cover image Kotik Letaev

Kotik Letaev

Andrei Bely. Northwestern University Press, $17.95 (268pp) ISBN 978-0-8101-1626-9

While many people would be hard-pressed to remember what they ate for lunch, the late Russian writer Bely (pseudonym for Boris Nikolayevich Bugaev, 1880-1934) wrote a semi-autobiographical work focusing entirely on the experience of being between the ages of three and five. The book's earliest appearances can be traced to 1917 in Russia, and it preceded Bely's most celebrated novel, Petersburg. The author was heavily influenced by the Austrian social philosopher Rudolf Steiner, and time spent at a spiritual colony with Steiner made its mark on Bely, himself one of Russia's leading theorists and Symbolist poets. This novel explores the idea that infants are not newborns but part of a universal sea of consciousness, and because the protagonist, toddler Kotik, does not yet have the language to share his memories of this sea, they become increasingly vague as the child develops. Bely voices this struggle in luminously esoteric and poetic prose, and the effect ranges from terrifying to hysterical. It's both amusing and depressing to watch Kotik's bubbling and fiery world narrow into dull routine.

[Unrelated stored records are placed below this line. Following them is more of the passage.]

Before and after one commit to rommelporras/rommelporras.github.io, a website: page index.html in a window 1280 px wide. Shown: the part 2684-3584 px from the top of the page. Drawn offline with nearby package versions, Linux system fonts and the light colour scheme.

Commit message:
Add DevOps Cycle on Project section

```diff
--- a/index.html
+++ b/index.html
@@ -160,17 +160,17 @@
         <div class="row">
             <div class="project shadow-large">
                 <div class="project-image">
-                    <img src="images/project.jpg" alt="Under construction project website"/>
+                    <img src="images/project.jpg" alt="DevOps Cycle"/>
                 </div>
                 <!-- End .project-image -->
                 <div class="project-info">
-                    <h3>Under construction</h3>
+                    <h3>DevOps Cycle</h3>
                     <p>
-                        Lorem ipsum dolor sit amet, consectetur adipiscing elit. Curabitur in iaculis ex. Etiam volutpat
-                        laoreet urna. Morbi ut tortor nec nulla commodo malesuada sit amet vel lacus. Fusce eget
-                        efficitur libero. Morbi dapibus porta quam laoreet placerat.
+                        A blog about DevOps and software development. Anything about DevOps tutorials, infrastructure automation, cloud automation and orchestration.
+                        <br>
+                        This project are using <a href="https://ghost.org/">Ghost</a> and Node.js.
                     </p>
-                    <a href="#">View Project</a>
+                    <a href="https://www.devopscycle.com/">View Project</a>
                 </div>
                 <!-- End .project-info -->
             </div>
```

Bely writes, ""... a little plate of semolina cereal was eaten up by me; and--I was all messy (Nanny begins to grumble at me: she wipes me off). I feel a little sad and empty... --there are no events; that is, there is nothing anymore; but... the cereal... was eaten up... by me; I ate it--on routine weekdays; I ate it up: and--the same boring weekdays; I feel like crying;... "" The book was first translated into English by Janecek in 1971. In this edition Janecek corrects several mistranslations and provides useful, lengthy annotations, a new introduction based on additional scholarship and a bibliography of relevant critical literature. (June)